The financial backing for this project started with the “crowdfunded” Kickstarter, a profit-free funding organization where a project such as the OGP can set a monetary goal with a time limit of up to sixty days for donors to contribute towards reaching the desired amount. If the goal is reached, the donated funds are released to the project at the end of the campaign. If not, the pledges are rescinded. The OGP achieved its $15,000 in twenty days, and after sixty had 400 backers submitting $24,000. Additional funding was provided by Bösendorfer, who was interested in providing a showpiece for their grand piano Model 290.
The software used to provide the score and the tracking algorithms is the open-source musical notation software, MuseScore. It is the public domain version of the Sibelius package. A comparison between the two musical notation software packages reveals that even in its first version MuseScore stands up very well to the commercial competitor with, of course, the biggest advantage of all: it’s free. One of the features of MuseScore is its ability to “read” the notes and highlight them as they are played. The source could be a digital file or a live performance. As can be seen here, the bouncing ball is a moving rectangular salmon-colored bar:
MuseScore is in the process of setting up a method to allow it to be embedded in Web pages as you would an MP3 file or YouTube video.
Both the revised score and the performed variations were uploaded to MuseScore to be available for “crowdsourcing.” Often the comments were just opinions, but errors in both the score and the performance were caught. In a similar manner, another web site, SoundCloud, was used both as a source of comment and, with its ability to be embedded in any web page, as a vehicle to spreading the music project “virally.” Although we are not talking number of views, downloads or “listens” on the level of YouTube, you can see below by the numbers to the right of the title that there have been tens of thousands of hits through MuseScore. In a five-day period at the end of May and early June, Kimiko Ishizaka’s performance had been downloaded over 60,000 times: perhaps not viral but amazing numbers for any classical music site.

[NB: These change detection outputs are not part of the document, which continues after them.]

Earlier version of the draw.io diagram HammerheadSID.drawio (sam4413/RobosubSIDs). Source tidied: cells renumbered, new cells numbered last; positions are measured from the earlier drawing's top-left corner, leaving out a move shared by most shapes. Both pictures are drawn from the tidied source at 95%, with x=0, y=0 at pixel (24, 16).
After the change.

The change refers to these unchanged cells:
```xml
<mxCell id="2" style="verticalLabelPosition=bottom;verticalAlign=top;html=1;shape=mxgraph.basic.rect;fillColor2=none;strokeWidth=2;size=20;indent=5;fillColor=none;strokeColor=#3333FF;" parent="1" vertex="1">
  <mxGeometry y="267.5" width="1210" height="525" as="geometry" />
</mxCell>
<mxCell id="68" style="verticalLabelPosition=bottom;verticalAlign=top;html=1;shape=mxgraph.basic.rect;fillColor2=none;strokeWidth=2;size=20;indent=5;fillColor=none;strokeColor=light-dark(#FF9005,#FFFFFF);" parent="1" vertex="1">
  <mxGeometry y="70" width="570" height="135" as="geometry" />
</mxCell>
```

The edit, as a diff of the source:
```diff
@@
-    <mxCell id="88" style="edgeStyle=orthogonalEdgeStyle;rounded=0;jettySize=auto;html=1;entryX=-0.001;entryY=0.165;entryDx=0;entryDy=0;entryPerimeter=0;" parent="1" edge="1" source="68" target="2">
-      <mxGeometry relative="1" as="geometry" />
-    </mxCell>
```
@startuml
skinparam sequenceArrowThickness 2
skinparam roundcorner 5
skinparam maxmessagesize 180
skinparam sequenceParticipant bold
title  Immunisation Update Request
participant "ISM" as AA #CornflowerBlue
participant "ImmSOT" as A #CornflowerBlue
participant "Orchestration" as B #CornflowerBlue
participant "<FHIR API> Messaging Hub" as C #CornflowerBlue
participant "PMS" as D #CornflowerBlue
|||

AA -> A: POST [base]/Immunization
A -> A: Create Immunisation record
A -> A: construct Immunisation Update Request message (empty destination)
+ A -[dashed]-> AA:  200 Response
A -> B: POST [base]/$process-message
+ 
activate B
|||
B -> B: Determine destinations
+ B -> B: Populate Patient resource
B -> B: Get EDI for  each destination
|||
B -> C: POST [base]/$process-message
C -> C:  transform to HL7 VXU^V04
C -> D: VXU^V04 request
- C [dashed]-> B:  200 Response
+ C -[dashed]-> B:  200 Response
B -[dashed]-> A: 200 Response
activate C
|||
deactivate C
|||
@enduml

Bösendorfer Pianos found this non-profit project of interest, and provided their top-of-the-line Model 290 piano as well as studio support. As with all the technology described here, even the piano is state-of-the-art. Its proprietary digital recording CEUS system allows the piano itself to transcribe the pianist’s exact velocity of attack, duration and sound. This came in handy when Ishizaka was recording in the (nearly) soundproof Teldex Studio in Berlin. A building-rattling construction blast ruined the variation she had been recording, but the session was saved by the piano which only registered the sounds from the keyboard.
With this project behind them, another well-supported Kickstart fund drive has been completed to finance a concert tour with Ms. Ishizaka performing what will be her next MuseScore recording, Bach’s The Well-Tempered Clavier Book I.
Her concert schedule takes her to the following venues:
September 16, 2012 Kerrytown Concert House, Ann Arbor, MI
September 20, 2012 WMP Concert Hall, New York, NY
September 22, 2012 Shalin Liu Performance Center, Rockport, MA
September 23, 2012 Glenn Gould Foundation, Toronto, Canada
October 20, 2012 Bösendorfer Saal, Mozarthaus, Vienna, Austria
December 28, 2012. Benrather Schloß, Düsseldorf, Germany
January 30, 2013 1901 Arts Club, London